I still consider the book “John Adams,” by David McCullough, the best biography I have read. David McCullough won the Pulitzer Prize for this (I was an early advocate) and for his book on Harry Truman. I must also mention in this writing how much I enjoyed his “1776” book. His descriptions of individuals knows no equal. I still vividly recall, from his book on John Adams, his physical descriptions of George Washington and Thomas Jefferson. I read the book, and wrote the excerpt below, well over 10 years ago. It is never “my time,” but “the time” to write or share, so, here now, is the excerpt I wrote over a decade ago:
On this day in early July, the week of our July 4th, I think back to reading this from the book on John Adams:
“That John Adams and Thomas Jefferson had died on the same day, and that it was, of all days, the Fourth of July, could not be seen as a mere coincidence.

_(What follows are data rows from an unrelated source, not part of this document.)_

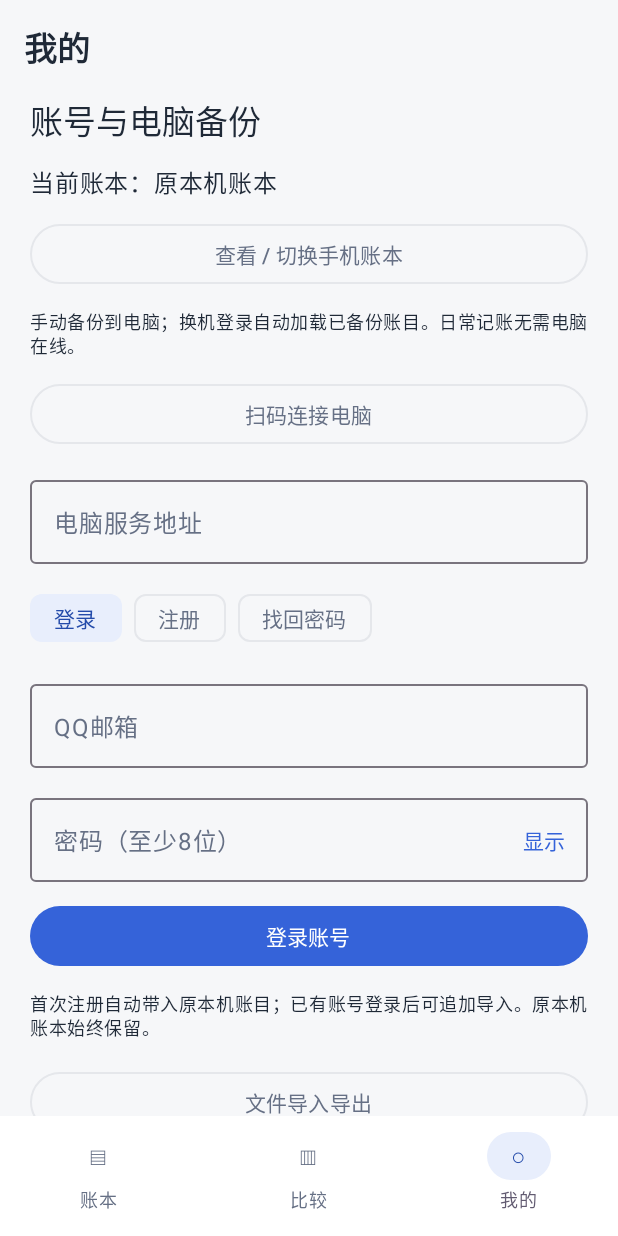
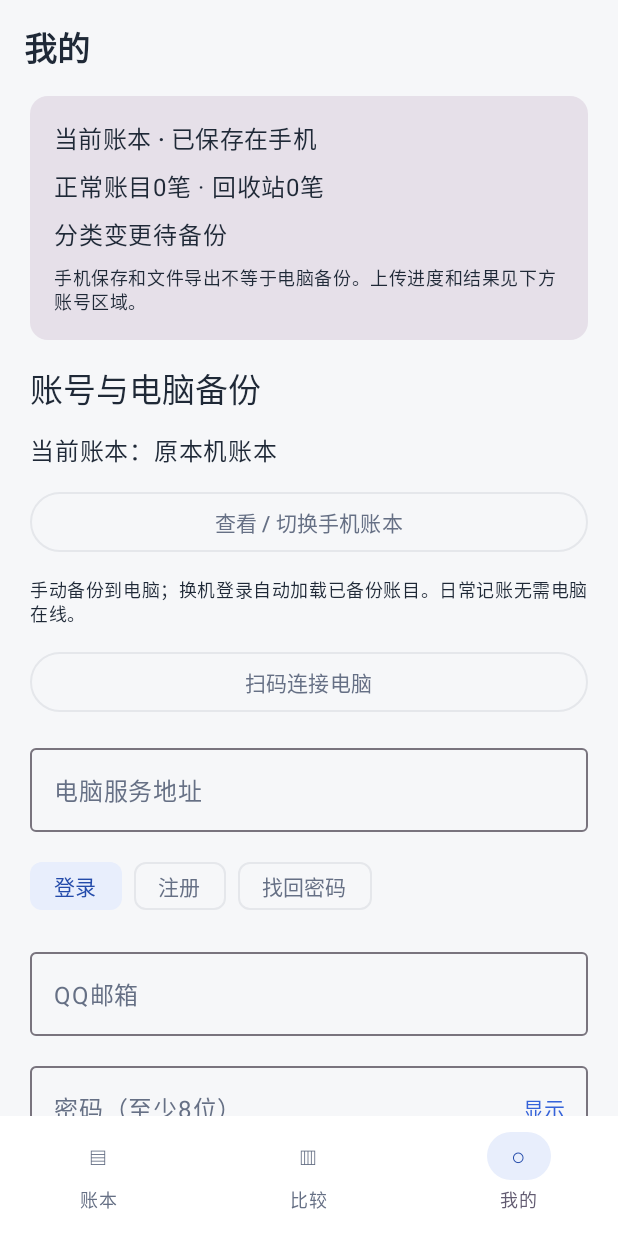
Before and after one commit to wambiton/daily-ledger, an Android app built with Jetpack Compose: the screen it shows after launch (MainActivity), item 3 of the bottom bar chosen, on a phone screen of 412 x 824 dp. Run offline under Robolectric (Android 15) with nearby library versions, the phone set to English and light mode, and no system bars; our stand-ins replace Room's generated code; libraries missing offline, so code that uses them is left out: com.journeyapps.barcodescanner; 2 statements that could not run were skipped.

Commit message:
feat: show per-book backup state and track expired trash changes

```diff
--- a/android/app/src/main/java/com/personal/ledger/data/LedgerRepository.kt
+++ b/android/app/src/main/java/com/personal/ledger/data/LedgerRepository.kt
@@ -15,7 +15,9 @@ class LedgerRepository(private val db: LedgerDatabase, val owner: String) {
     companion object { const val RETENTION_MS = 30L * 24 * 60 * 60 * 1000 }
 
     suspend fun purgeExpired(now: Long = System.currentTimeMillis()): Int = db.withTransaction {
-        // Keep deletion operations pending until a full snapshot is acknowledged.
+        // Expiry changes the next full snapshot, including previously backed-up trash.
+        dao.allEntries(owner).filter { it.deletedAt != null && it.deletedAt <= now - RETENTION_MS }
+            .forEach { queueEntry(it, "delete") }
         dao.purgeTrash(owner, now - RETENTION_MS)
     }
 
--- a/android/app/src/main/java/com/personal/ledger/ui/AccountScreen.kt
+++ b/android/app/src/main/java/com/personal/ledger/ui/AccountScreen.kt
@@ -75,6 +75,8 @@ fun AccountScreen(vm: BackupViewModel) {
     var showBooks by remember { mutableStateOf(false) }
     Column(verticalArrangement = Arrangement.spacedBy(12.dp)) {
         Text("账号与电脑备份", style = MaterialTheme.typography.titleLarge)
+        if(uploading) Text("备份任务进行中：电脑未连接时继续在后台等候。以成功提示为准。")
+        if(waiting) Text("等待电脑连接，手机账目仍然保留。")
         Text("当前账本：${selected?.optString("label") ?: account?.getJSONObject("user")?.getString("email") ?: "原本机账本"}",modifier=Modifier.testTag("current-phone-book"))
         OutlinedButton(onClick={ showBooks=true },enabled=!busy && !uploading,modifier=Modifier.fillMaxWidth().testTag("choose-phone-book")) { Text("查看 / 切换手机账本") }
         Text("手动备份到电脑；换机登录自动加载已备份账目。日常记账无需电脑在线。", style = MaterialTheme.typography.bodySmall)
--- /dev/null
+++ b/android/app/src/main/java/com/personal/ledger/ui/BackupStatusCard.kt
@@ -0,0 +1,37 @@
+package com.personal.ledger.ui
+
+import androidx.compose.foundation.layout.*
+import androidx.compose.material3.*
+import androidx.compose.runtime.*
+import androidx.compose.ui.Modifier
+import androidx.compose.ui.platform.testTag
+import androidx.compose.ui.unit.dp
+import androidx.lifecycle.compose.collectAsStateWithLifecycle
+import com.personal.ledger.domain.Rules
+import java.time.Instant
+import java.time.format.DateTimeFormatter
+
+@Composable
+fun BackupStatusCard(vm: LedgerViewModel) {
+    val entries by vm.entries.collectAsStateWithLifecycle()
+    val trash by vm.trash.collectAsStateWithLifecycle()
+    val changes by vm.pending.collectAsStateWithLifecycle()
+    val pending by vm.pendingEntries.collectAsStateWithLifecycle()
+    val state by vm.backupState.collectAsStateWithLifecycle()
+    Card(Modifier.fillMaxWidth().testTag("local-backup-summary")) {
+        Column(Modifier.padding(16.dp),verticalArrangement=Arrangement.spacedBy(8.dp)) {
+            Text("当前账本 · 已保存在手机",style=MaterialTheme.typography.titleMedium)
+            Text("正常账目${entries.size}笔 · 回收站${trash.size}笔")
+            Text(when {
+                pending > 0 -> "${pending}笔账目变更待备份（同一笔多次修改只算一笔）"
+                changes > 0 -> "分类变更待备份"
+                state?.lastSuccessAt == null -> "尚无电脑备份成功记录"
+                else -> "当前手机账本没有待上传修改"
+            },modifier=Modifier.testTag("pending-backup-summary"))
+            state?.lastSuccessAt?.let { time ->
+                Text("最近与电脑确认：${Instant.ofEpochMilli(time).atZone(Rules.zone).format(DateTimeFormatter.ofPattern("yyyy-MM-dd HH:mm"))} · 第${state?.cursor}版")
+            }
+            Text("手机保存和文件导出不等于电脑备份。上传进度和结果见下方账号区域。",style=MaterialTheme.typography.bodySmall)
+        }
+    }
+}
--- a/android/app/src/main/java/com/personal/ledger/ui/LedgerApp.kt
+++ b/android/app/src/main/java/com/personal/ledger/ui/LedgerApp.kt
@@ -127,6 +127,7 @@ fun LedgerApp(vm: LedgerViewModel = viewModel(), externalBusy: Boolean = false,
                         ComparisonScreen(entries, categories) { detailId = it.id; route = "detail" }
                     }
                 } else {
+                    BackupStatusCard(vm)
                     if(accountContent != null) {
                         accountContent()
                     } else {
--- a/android/app/src/main/java/com/personal/ledger/ui/LedgerViewModel.kt
+++ b/android/app/src/main/java/com/personal/ledger/ui/LedgerViewModel.kt
@@ -20,6 +20,8 @@ class LedgerViewModel @JvmOverloads constructor(application: Application, privat
     private val db = LedgerDatabases.acquire(application, databaseName)
     private val repo = LedgerRepository(db, owner)
     val pending = repo.pendingCount.stateIn(viewModelScope, SharingStarted.WhileSubscribed(5000), 0)
+    val pendingEntries = db.ledger().pendingEntries(owner).stateIn(viewModelScope, SharingStarted.WhileSubscribed(5000), 0)
+    val backupState = db.ledger().observeBackupState(owner).stateIn(viewModelScope, SharingStarted.WhileSubscribed(5000), null)
     val categories = repo.categories.stateIn(viewModelScope, SharingStarted.WhileSubscribed(5000), emptyList())
     val entries = repo.entries.stateIn(viewModelScope, SharingStarted.WhileSubscribed(5000), emptyList())
     val trash = repo.trash.stateIn(viewModelScope, SharingStarted.WhileSubscribed(5000), emptyList())
```
Also changed, not shown: 3 other files.
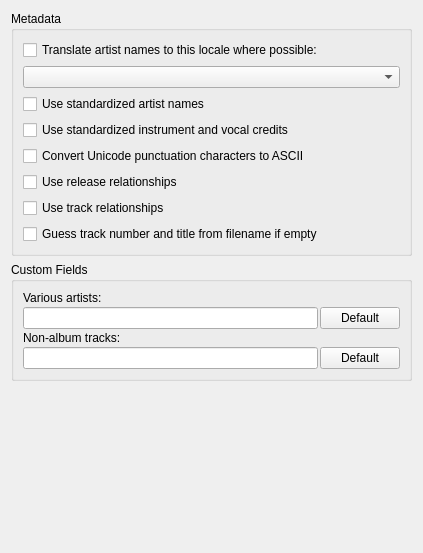
The window that ui/options_metadata.ui (metabrainz/picard) describes before a commit, drawn with Qt 5.
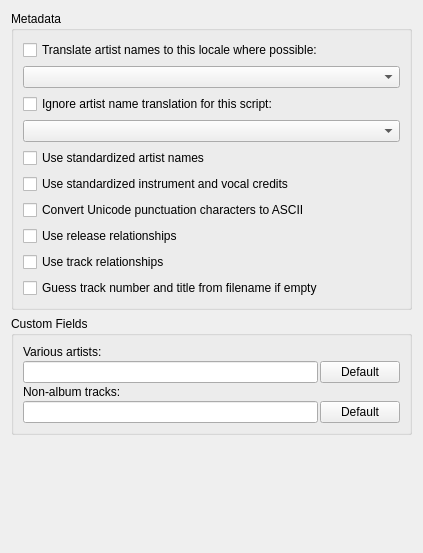
The same window after the commit.

Commit message:
PICARD-157: Option to skip artist name translation for specific scripts
Add a dropdown to select a script for which artist translation will be skipped.

```diff
--- a/ui/options_metadata.ui
+++ b/ui/options_metadata.ui
@@ -42,6 +42,16 @@
       <item>
        <widget class="QComboBox" name="artist_locale"/>
       </item>
+      <item>
+       <widget class="QCheckBox" name="translate_artist_names_script_exception">
+        <property name="text">
+         <string>Ignore artist name translation for this script:</string>
+        </property>
+       </widget>
+      </item>
+      <item>
+       <widget class="QComboBox" name="artist_script_exception"/>
+      </item>
       <item>
        <widget class="QCheckBox" name="standardize_artists">
         <property name="text">
```
Left out of the diff: 2 changed lines with no effect on the pictures. The commit also changes 10 other files.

‘It was a visible and palpable manifestation of Divine favor,’ wrote John Quincy Adams, in his diary that night, expressing what was felt and would be said again and again, everywhere the news spread.
In the weeks and months that followed, eulogies to Adams and Jefferson were delivered in all parts of the country and largely in the spirit that their departure should not be seen as a mournful event. They had lived to see the expanded greatness and consolidated strength of a pure republic. They had died amid the hosannas and grateful benedictions of a numerous happy and joyful people. And, on the nation’s 50th birthday. Which, said Daniel Webster in a speech in Boston, was proof from on high that our country and its benefactors are objects of His care. Webster’s eulogy, delivered at Faniel Hall, on August 2nd, lasted two hours.”
I just remembered … we’re flying out early Monday morning … to spend several days in the Deep South … I haven’t finished writing about our last trip there … several years ago …
Ted and Carol
P.S. Following 12 years of bitter silence caused by their disagreement over the role of the new federal government, these two old friends managed to reestablish the discourse of their younger years spent in Philadelphia, where they both served in the Continental Congress, and Paris, where they served together as ambassadors to France. In 1812, Benjamin Rush, a Patriot and physician from Philadelphia, initiated a renewed correspondence and reconciliation between his two friends and ex-presidents. The correspondence continued until Adams and Jefferson both died on July 4, 1826, the 50th anniversary of the Declaration of Independence that all three friends had signed in 1776.